    This sorting out is what’s happening in fields that require professional/graduate degrees everywhere. There’s a gendering and sorting that goes on to ensure that male professionals will still make more money and have more prestige than the women.

  25. Bardiac on 18 Apr 2011 at 6:08 am #

    This is slightly off-topic, but every time I see that picture, I can’t help thinking about the one body, the object of the exam, being cut in half to show the parts, while the other body (or disembodied hand) is whole, clothed (or gloved and gowned).

    There’s something there that communicates about empowerment and such, isn’t there?

    Sorry to be so half-thought-out. I need more caffeine.

  26. Does semen work as an antidepressant? — The Good Men Project Magazine on 18 Apr 2011 at 4:00 pm #

    [...] M. Little, a professor at Colorado State University, is convinced of the former. She refers to the likes of Greenfield as “entitled sexist a–holes,” and suggests: “Someone needs a [...]

  27. Bing on 21 Apr 2011 at 6:16 am #

    No, Bardiac. It’s a matter of relevance.

    Sorry, guys, but this one strikes me as a warlock-hunt. (See what I did there? I’m sensitive to sexist language!) Even if there is a correlation, not causation, it’s still there. I don’t think that it is a particularly fantastic op-ed, but then again, I don’t think that surgeons are as squeamish when it comes to bodily functions.

    HJ (deceased)

  28. esculenta on 23 Apr 2011 at 8:29 am #

    As a follow up, the American College of Surgeons now has a brilliant and savvy president who coincidentally is a feminist pioneer in the field. She happened to be next in line as VP.

    http://www.syracuse.com/news/index.ssf/2011/04/prominent_woman_doctor_to_lead.html

    (Hometown pride! Our journalism, though: not the best.)

    I briefly worked in the Breast Care Center Dr. Numann founded (later renamed to honor her); she is a legend, beatifically praised by her colleagues, staff, and patients. Dr. Numann founded the American Association of Women Surgeons, was the first female surgeon at SUNY Upstate, and served as the first female chair of the American Board of Surgery.

    Dr. Greenfield’s essay was tone-deaf *at best*. It was time for him to go, regardless, when the ACS can tout this treasure instead!

  29. Links, I want to be more than friends. « Grumpy rumblings of the untenured on 30 Apr 2011 at 12:49 am #

    [...] of science:  presented without comment.  (#2 comments:  No links to the big firestorm that Historiann reported on?  Also, why don’t people who do medical science research [...]

  30. JJT on 22 Jun 2012 at 11:36 am #

    “That’s all that is available to me. However, I suggest that the researchers involved take a logic class. Apparently they’ve never bothered to take any, and it shows. Reseachers notice that women who fuck a lot are less depressed and of course the ONLY reason which occurs to their tiny gnat like brains is that semen is responsible.
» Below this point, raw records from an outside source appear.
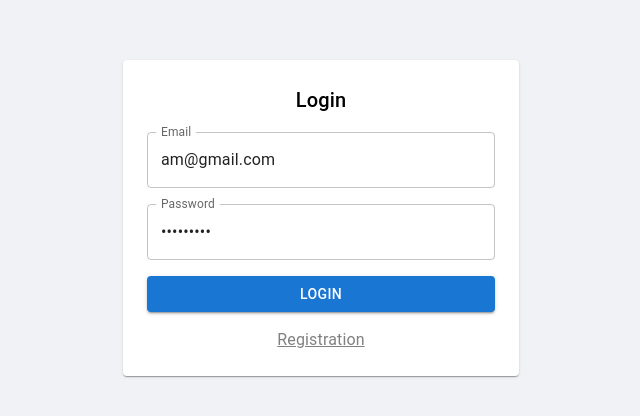
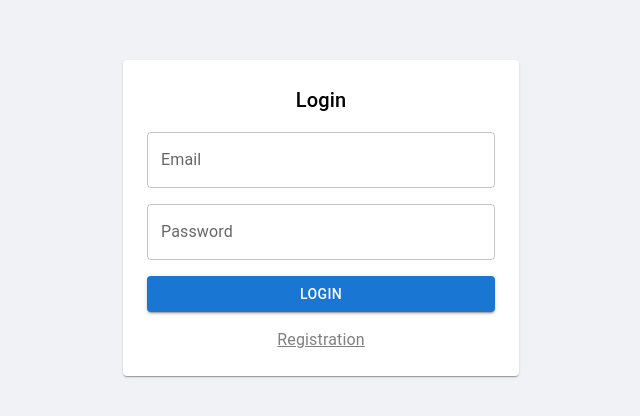
Before and after one commit to dexipua/messenger_CoffeeProgrammers, a React (Create React App) app in the folder frontend/: page /login in a window 1280 px wide. Shown: the part 182-598 px from the top of the page, without its empty margins (319-959 px from the left). Built offline with nearby package versions, Linux system fonts and the light colour scheme.

Commit message:
Some changes

```diff
--- a/frontend/src/security/Login.jsx
+++ b/frontend/src/security/Login.jsx
@@ -24,9 +24,9 @@ const mainBoxStyles = {
 }
 
 const Login = () => {
-    const [email, setEmail] = useState('am@gmail.com');
-    const [password, setPassword] = useState('passWord1');
-    const [code, setCode] = useState('12')
+    const [email, setEmail] = useState('');
+    const [password, setPassword] = useState('');
+    const [code, setCode] = useState('')
 
     const [isLogin, setIsLogin] = useState(false)
 
```
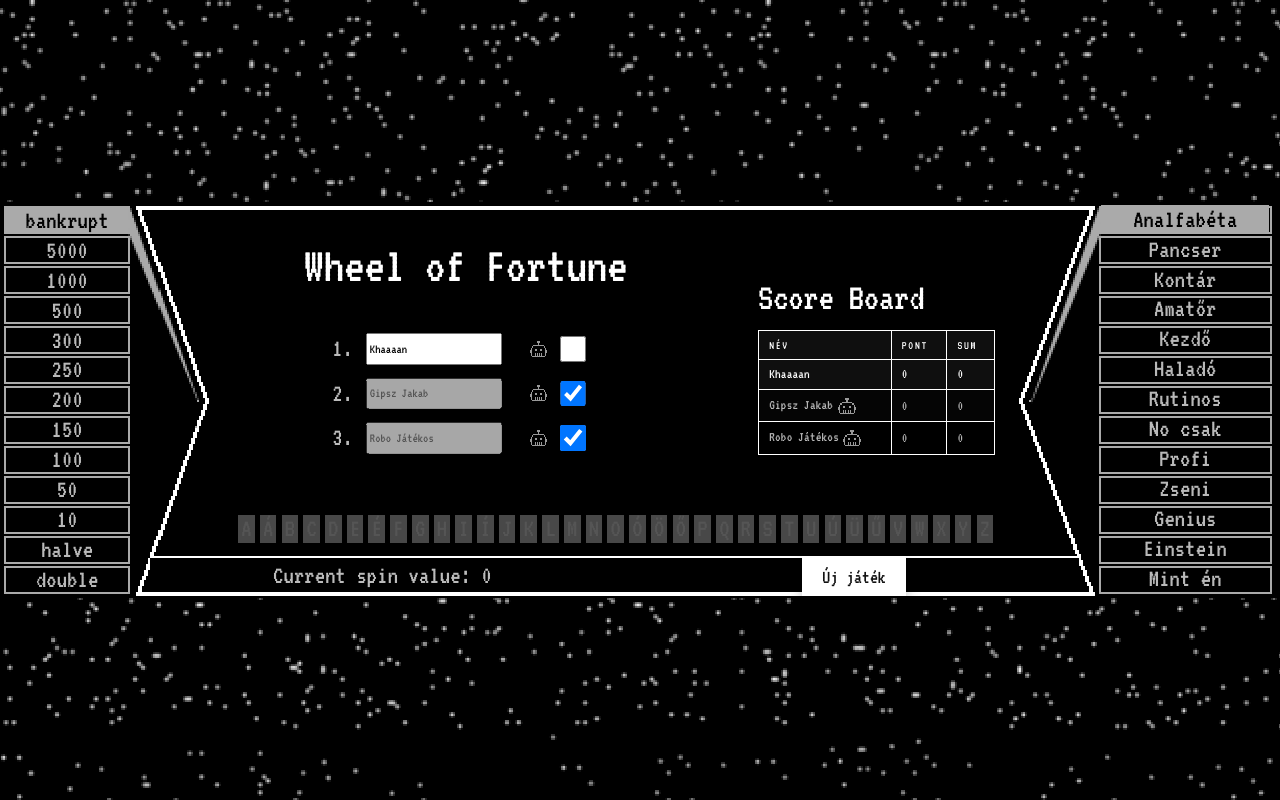
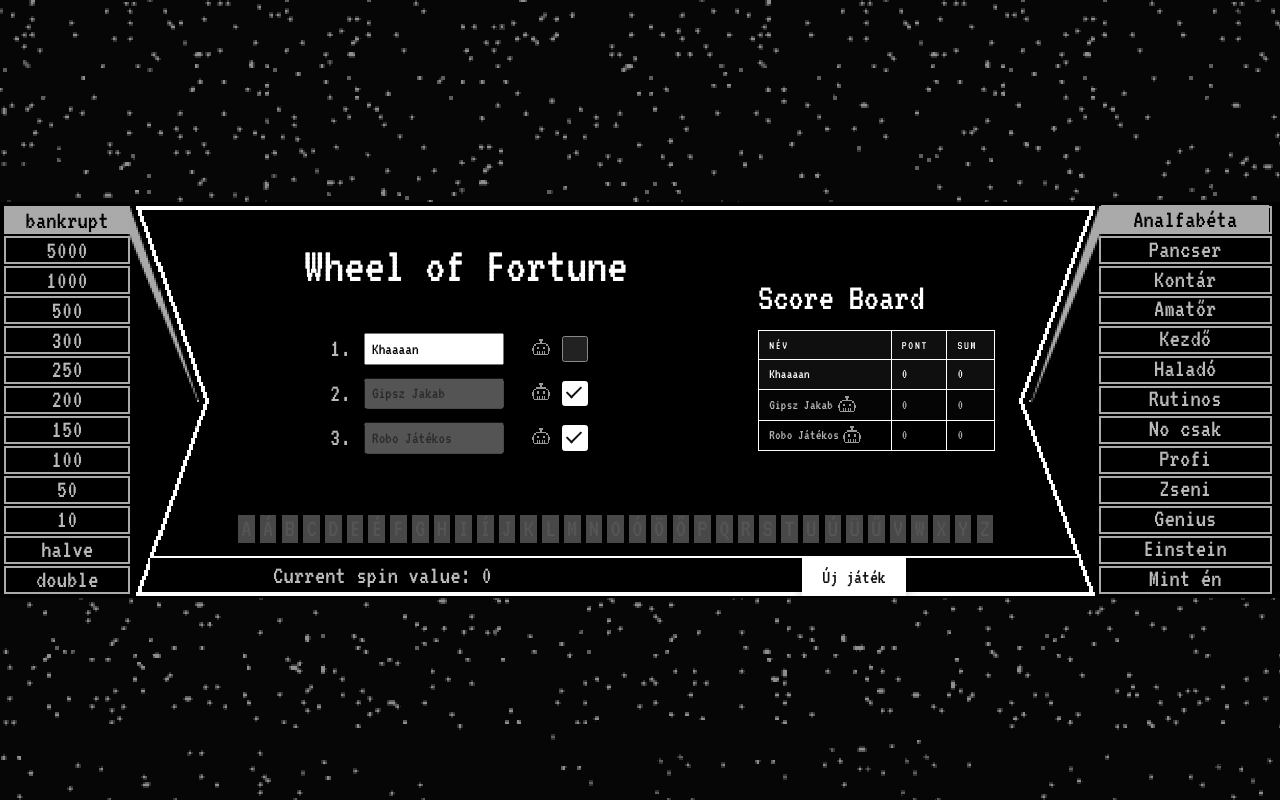
Before and after one commit to fubenalvo/wheel-of-fortune, a React (Vite) app: page / in a window 1280 px wide. Built offline with nearby package versions, Linux system fonts and the light colour scheme.

Commit message:
smaller visual and ux tweaks

```diff
--- a/src/App.css
+++ b/src/App.css
@@ -83,6 +83,12 @@
   background-image: url('assets/gameboard.png');
   background-size: 100% 100%;
   background-position: center;
+}
+
+@media (min-width: 2001px) {
+  .game-board {
+    transform: scale(0.75);
+  }
 }
 
 .side-column {
@@ -213,12 +219,50 @@
   height: 2vw;
   width: 10vw;
   margin: 0 1vw;
+  font-size: 1.3vw;
+  padding-left: 0.5vw;
 }
 
-.starting-screen .starting-screen-player input[type="checkbox"]{
+.starting-screen .starting-screen-player input[type="text"]:disabled{
+  opacity: 0.5;
+}
+
+.starting-screen .starting-screen-player input[type="checkbox"] {
+  appearance: none;
+  -webkit-appearance: none;
+
+  width: 2vw;
   height: 2vw;
-  width: 2vw;
   margin: 0 1vw;
+
+  background: #222;
+  border: 0.15vw solid #888;
+  border-radius: 0.2vw;
+
+  cursor: pointer;
+  position: relative;
+}
+
+/* Checked állapot */
+.starting-screen .starting-screen-player input[type="checkbox"]:checked {
+  background: #fff;
+  border-color: #fff;
+}
+
+/* Pipa */
+.starting-screen .starting-screen-player input[type="checkbox"]:checked::after {
+  content: "";
+  position: absolute;
+
+  width: 0.5vw;
+  height: 1vw;
+
+  border-right: 0.2vw solid #111;
+  border-bottom: 0.2vw solid #111;
+
+  transform: rotate(45deg);
+    left: 0.55vw;
+    top: 0.15vw;
 }
 
 .puzzle-category {
@@ -240,6 +284,7 @@
   margin-left: 0.35vw;
   vertical-align: middle;
   opacity: 0.6;
+  margin-top: -0.3vw;
 }
 
 .scoreboard {
--- a/src/components/StartingScreen.tsx
+++ b/src/components/StartingScreen.tsx
@@ -86,6 +86,7 @@
             {index + 1}.
 
             <input
+              maxLength={15}
               type="text"
               value={player.name}
               disabled={player.computer}
```
Also changed, not shown: src/assets/bg.png.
Duh, duh, and duh. Women who are less depressed are far more likely to be social, and hence engage in all sorts of social activities such as fucking. DUH. And females who feel bad about themselves, feel unworthy etc are far more likely not to insist their fuck buddy use a comdom. Double duh. Logic: making sexist researchers look as stupid as they actually are.”
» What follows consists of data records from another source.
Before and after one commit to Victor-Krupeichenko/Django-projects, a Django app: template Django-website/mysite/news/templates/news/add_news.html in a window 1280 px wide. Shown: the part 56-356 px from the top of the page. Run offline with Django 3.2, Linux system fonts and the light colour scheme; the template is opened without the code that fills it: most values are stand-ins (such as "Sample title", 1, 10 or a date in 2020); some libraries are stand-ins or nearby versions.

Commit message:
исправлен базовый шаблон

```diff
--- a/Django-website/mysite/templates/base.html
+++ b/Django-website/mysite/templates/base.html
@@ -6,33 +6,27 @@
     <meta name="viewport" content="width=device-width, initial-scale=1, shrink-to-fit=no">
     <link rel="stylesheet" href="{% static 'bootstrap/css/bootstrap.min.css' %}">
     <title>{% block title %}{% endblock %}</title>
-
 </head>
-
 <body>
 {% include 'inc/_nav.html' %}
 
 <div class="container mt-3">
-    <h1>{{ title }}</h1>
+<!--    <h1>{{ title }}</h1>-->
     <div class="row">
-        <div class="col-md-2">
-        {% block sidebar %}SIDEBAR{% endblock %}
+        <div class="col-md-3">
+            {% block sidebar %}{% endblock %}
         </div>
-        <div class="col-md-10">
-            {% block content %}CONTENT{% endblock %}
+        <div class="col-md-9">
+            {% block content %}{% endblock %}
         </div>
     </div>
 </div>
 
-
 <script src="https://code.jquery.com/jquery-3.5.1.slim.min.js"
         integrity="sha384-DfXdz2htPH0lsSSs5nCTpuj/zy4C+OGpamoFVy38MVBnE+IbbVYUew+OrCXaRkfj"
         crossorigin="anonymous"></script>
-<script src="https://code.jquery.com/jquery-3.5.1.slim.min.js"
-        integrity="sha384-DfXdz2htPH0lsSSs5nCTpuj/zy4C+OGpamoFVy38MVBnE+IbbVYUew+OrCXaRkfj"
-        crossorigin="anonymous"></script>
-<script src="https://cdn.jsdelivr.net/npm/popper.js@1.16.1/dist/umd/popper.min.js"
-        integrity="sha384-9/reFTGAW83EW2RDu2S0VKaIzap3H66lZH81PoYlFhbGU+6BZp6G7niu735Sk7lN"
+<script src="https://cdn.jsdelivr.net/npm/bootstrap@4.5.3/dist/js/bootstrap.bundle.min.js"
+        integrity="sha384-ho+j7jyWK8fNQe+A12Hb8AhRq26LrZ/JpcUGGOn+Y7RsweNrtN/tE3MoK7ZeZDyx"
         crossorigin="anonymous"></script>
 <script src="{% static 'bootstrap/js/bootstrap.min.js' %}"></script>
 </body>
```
    In response to this, the researchers checked the amount of sex that the participants in the study were having, to ensure that the cause of a lack of depression was not more sex.

    It might be that the cause was *better sex*, but that’s corrected for via random sampling. I don’t think the research is what people are disputing. People are disputing the suggestion the doctor is making about valentines gifts and appropriate jokes.